### Exercise aim
For every line in the data below that contains "policy", copy the line.

Before-and-after change records:
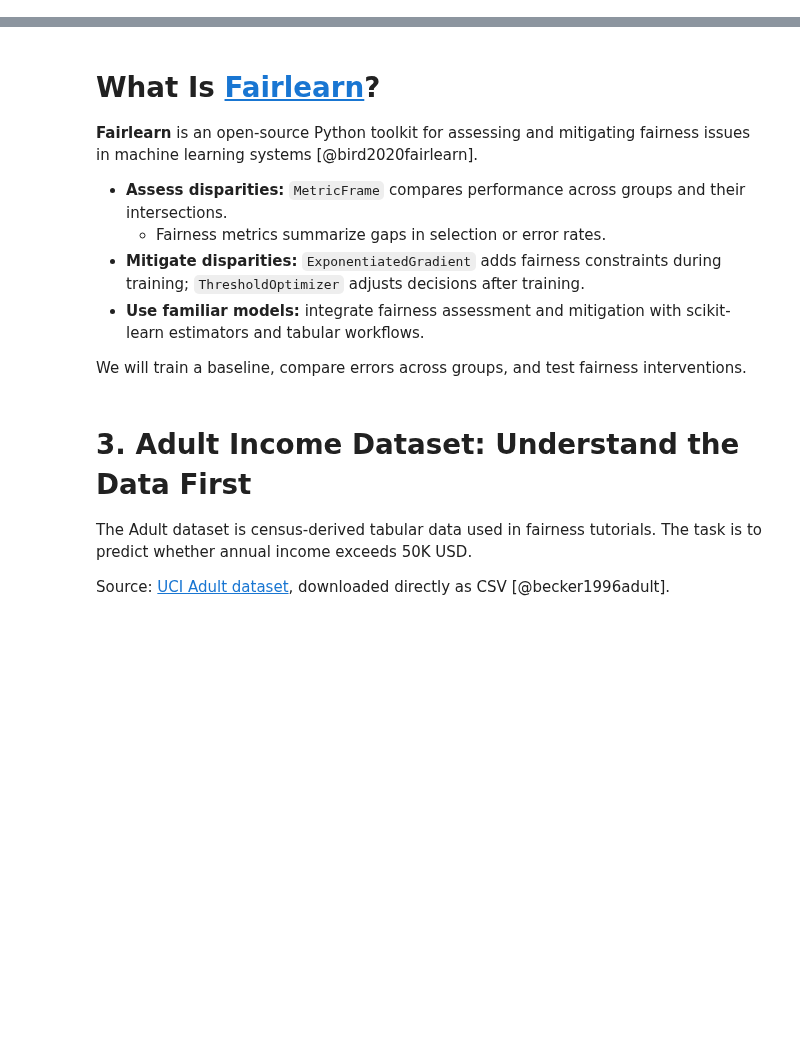
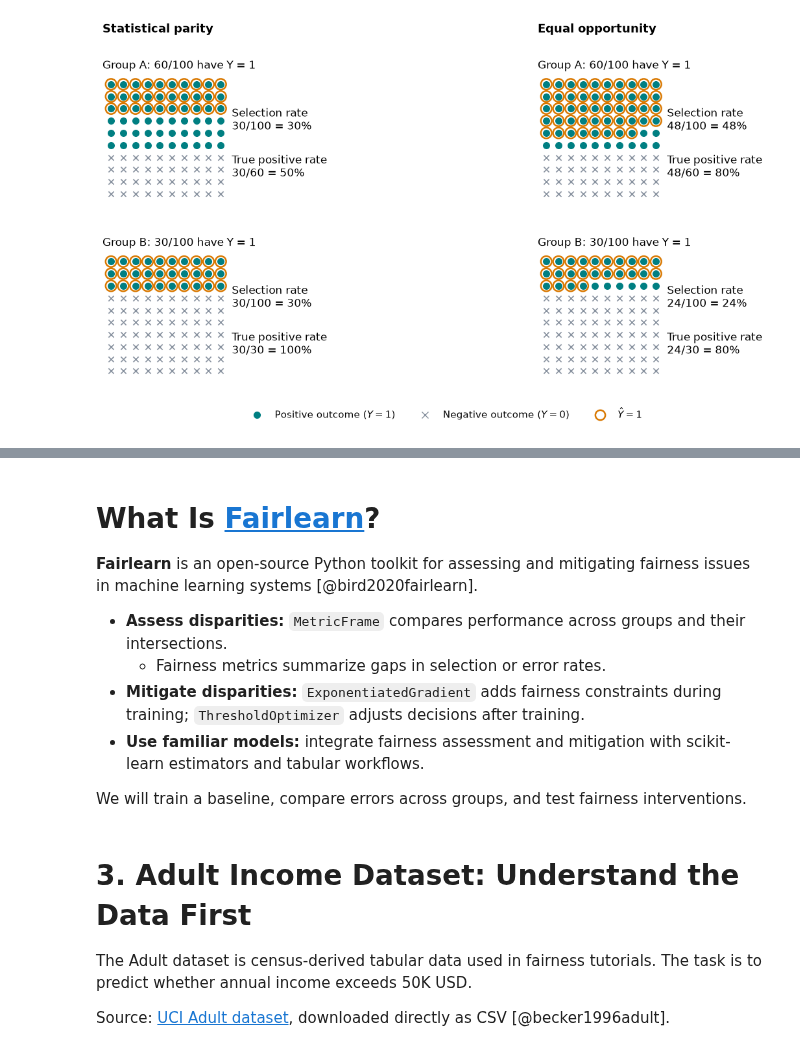
Before and after one commit to w4bo/AA2627-unibo-dcai, a Jupyter notebook: slides/lab-04-fairness.ipynb, the cells around one changed output, grey strips where cells are left out. Cells and saved outputs as stored; diff of their text form; code cells hidden in the pictures; blank space fills up the shorter version.

```diff
--- a/slides/lab-04-fairness.ipynb
+++ b/slides/lab-04-fairness.ipynb
@@ -240,3 +229,80 @@ See [@hardt2016equality].
+# %%
+#| echo: false
+#| fig-width: 13
+#| fig-height: 7
+#| fig-alt: "Two groups of 100 people, with 60 and 30 positives. Statistical parity selects 30 from each group, yielding true positive rates of 50% and 100%. Equal opportunity selects 48 and 24, yielding true positive rates of 80% in both groups."
+import numpy as np
+import matplotlib.pyplot as plt
+from matplotlib.lines import Line2D
+
+# Synthetic outcomes: the positive class is the outcome we want to select.
+# All positives rank above all negatives; these policies make no false positives.
+parity_labels = {
+    "A": np.r_[np.ones(60, dtype=int), np.zeros(40, dtype=int)],
+    "B": np.r_[np.ones(30, dtype=int), np.zeros(70, dtype=int)],
+}
+parity_policies = {
+    "Statistical parity": {"A": 30, "B": 30},
+    "Equal opportunity": {"A": 48, "B": 24},
+}
+
+parity_fig, parity_axes = plt.subplots(2, 2, figsize=(13, 7))
+parity_metrics = {}
+parity_positions = np.arange(100)
+parity_x = parity_positions % 10
+parity_y = 9 - parity_positions // 10
+
+for column, (policy, selected_counts) in enumerate(parity_policies.items()):
+    parity_metrics[policy] = {}
+    for row, (group, labels) in enumerate(parity_labels.items()):
+        ax = parity_axes[row, column]
+        selected = parity_positions < selected_counts[group]
+        positive = labels == 1
+        true_positives = np.count_nonzero(selected & positive)
+        selection_rate = selected.mean()
+        true_positive_rate = true_positives / positive.sum()
+        parity_metrics[policy][group] = {
+            "selection_rate": selection_rate,
+            "true_positive_rate": true_positive_rate,
+        }
+
+        ax.scatter(parity_x[positive], parity_y[positive],
+                   s=48, color="#007F82", zorder=2)
+        ax.scatter(parity_x[~positive], parity_y[~positive],
+                   s=35, color="#87919E", marker="x", linewidths=1.2)
+        ax.scatter(parity_x[selected], parity_y[selected],
+                   s=145, facecolors="none", edgecolors="#D97800",
+                   linewidths=1.8, zorder=3)
+        ax.set_title(f"Group {group}: {positive.sum()}/100 have Y = 1",
+                     fontsize=12, loc="left", pad=8)
+        ax.text(1.02, 0.65,
+                f"Selection rate\n{selected.sum()}/100 = {selection_rate:.0%}",
+                transform=ax.transAxes, fontsize=12, va="center")
+        ax.text(1.02, 0.28,
+                f"True positive rate\n{true_positives}/{positive.sum()} = {true_positive_rate:.0%}",
+                transform=ax.transAxes, fontsize=12, va="center")
+        ax.set(xlim=(-0.7, 9.7), ylim=(-0.7, 9.7), aspect="equal")
+        ax.set_axis_off()
+    group_a, group_b = parity_metrics[policy]["A"], parity_metrics[policy]["B"]
+    selection_gap = abs(group_a["selection_rate"] - group_b["selection_rate"])
+    opportunity_gap = abs(group_a["true_positive_rate"] - group_b["true_positive_rate"])
+    parity_axes[0, column].text(
+        0, 1.32,
+        f"{policy}",
+        transform=parity_axes[0, column].transAxes,
+        fontsize=13, fontweight="bold", va="bottom",
+    )
+
+parity_legend = [
+    Line2D([], [], marker="o", linestyle="none", color="#007F82", markersize=7, label="Positive outcome ($Y = 1$)"),
+    Line2D([], [], marker="x", linestyle="none", color="#87919E", markersize=7, label="Negative outcome ($Y = 0$)"),
+    Line2D([], [], marker="o", linestyle="none", markerfacecolor="none", markeredgecolor="#D97800", markeredgewidth=1.8, markersize=11, label="$\\hat{Y} = 1$"),
+]
+parity_fig.legend(handles=parity_legend, loc="lower center", ncol=3, frameon=False, fontsize=11, bbox_to_anchor=(0.5, 0.01))
+parity_fig.subplots_adjust(left=0.035, right=0.82, top=0.79, bottom=0.12, wspace=0.92, hspace=0.40)
+plt.show()
+# %% [output]
+[figure, added]
 # %% [markdown]
 # Fairness as a Multi-Objective Problem
 
```
Also changed, not shown: parts of 34 cells of this notebook.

### Written solution
+for column, (policy, selected_counts) in enumerate(parity_policies.items()):
+    parity_metrics[policy] = {}
+        parity_metrics[policy][group] = {
+    group_a, group_b = parity_metrics[policy]["A"], parity_metrics[policy]["B"]
+        f"{policy}",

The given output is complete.